### Directions
From the records below, copy the lines that include "ipynb".

(Change detection outputs)
══════════
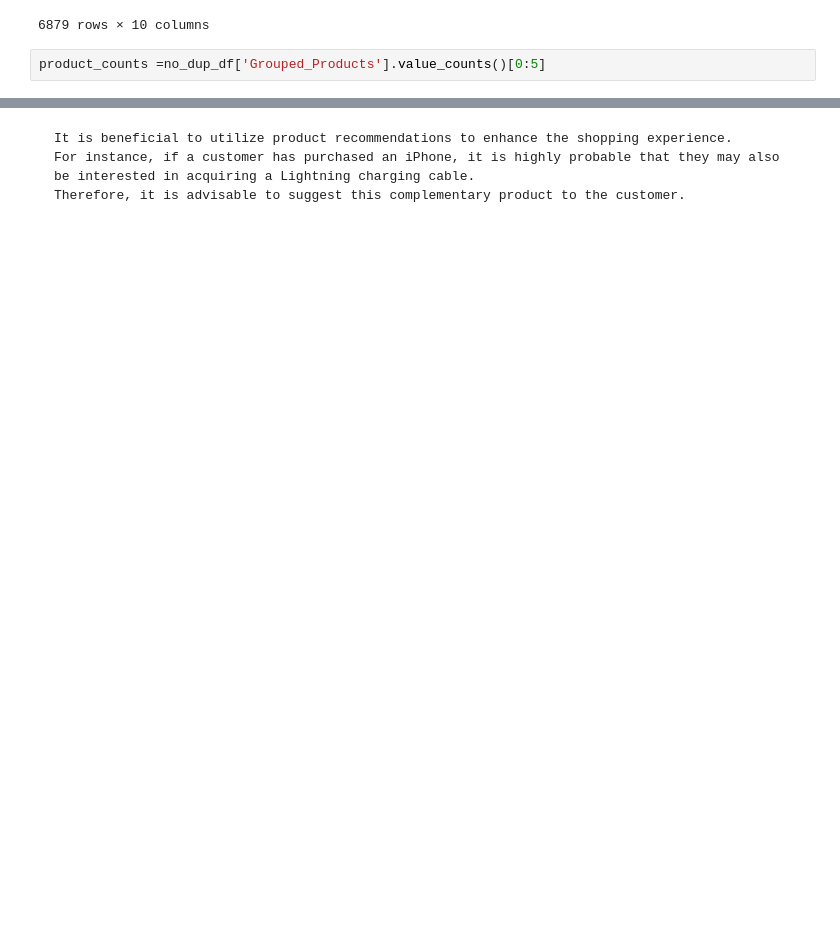
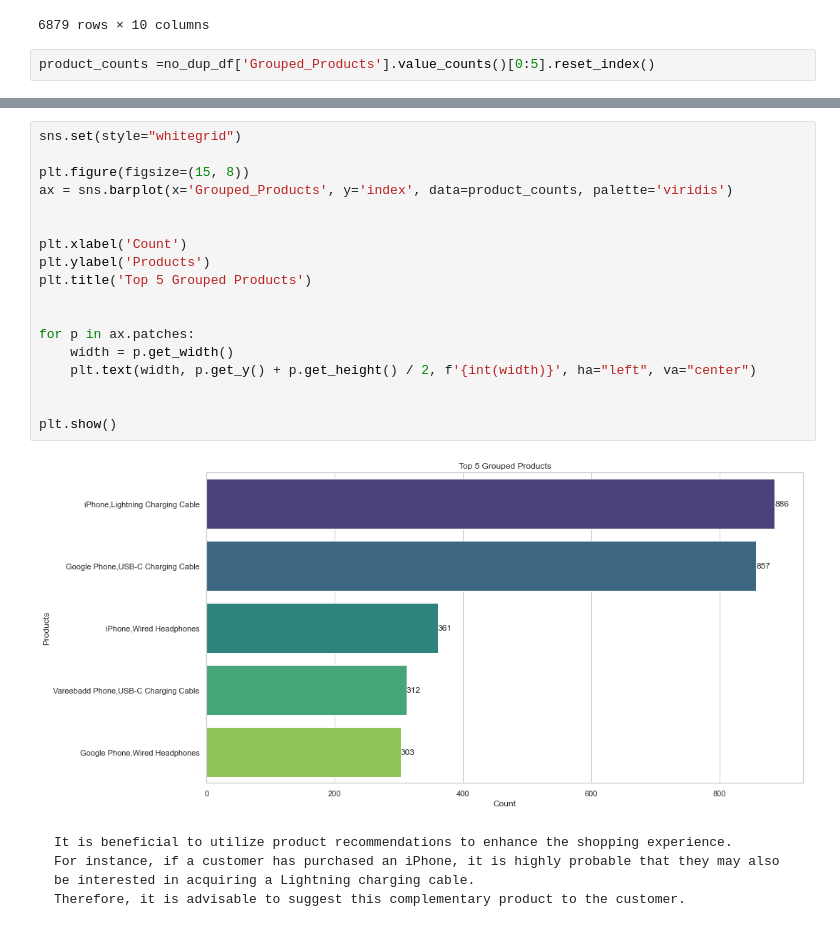
Before and after one commit to Narula901/Data-Analytics-Project, a Jupyter notebook: Sales Data Analysis.ipynb, the cells around one changed output, grey strips where cells are left out. Saved outputs shown, nothing was run; the diff lists cells and outputs as text; blank space fills up the shorter version.

```diff
--- a/Sales Data Analysis.ipynb
+++ b/Sales Data Analysis.ipynb
@@ -488,4 +489,4 @@ no_dup_df
 | 14126 | 259350 | Google Phone | 1 | 600.00 | 2019-09-30 13:49:00 | 519 Maple St, San Francisco, CA 9... | 600.00 | 9 | ... |
 6879 rows × 10 columns
 # %%
-product_counts =no_dup_df['Grouped_Products'].value_counts()[0:5]
+product_counts =no_dup_df['Grouped_Products'].value_counts()[0:5].reset_index()
@@ -502,3 +502,23 @@ fig.show()
+# %%
+sns.set(style="whitegrid")
+
+plt.figure(figsize=(15, 8))
+ax = sns.barplot(x='Grouped_Products', y='index', data=product_counts, palette='viridis')
+
+
+plt.xlabel('Count')
+plt.ylabel('Products')
+plt.title('Top 5 Grouped Products')
+
+
+for p in ax.patches:
+    width = p.get_width()
+    plt.text(width, p.get_y() + p.get_height() / 2, f'{int(width)}', ha="left", va="center")
+
+
+plt.show()
+# %% [output]
+[figure, added]
 # %% [markdown]
     It is beneficial to utilize product recommendations to enhance the shopping experience.
     For instance, if a customer has purchased an iPhone, it is highly probable that they may also be interested in acquiring a Lightning charging cable.
```
Also changed, not shown: parts of 7 cells of this notebook.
══════════
### Solution below
Before and after one commit to Narula901/Data-Analytics-Project, a Jupyter notebook: Sales Data Analysis.ipynb, the cells around one changed output, grey strips where cells are left out. Saved outputs shown, nothing was run; the diff lists cells and outputs as text; blank space fills up the shorter version.
--- a/Sales Data Analysis.ipynb
+++ b/Sales Data Analysis.ipynb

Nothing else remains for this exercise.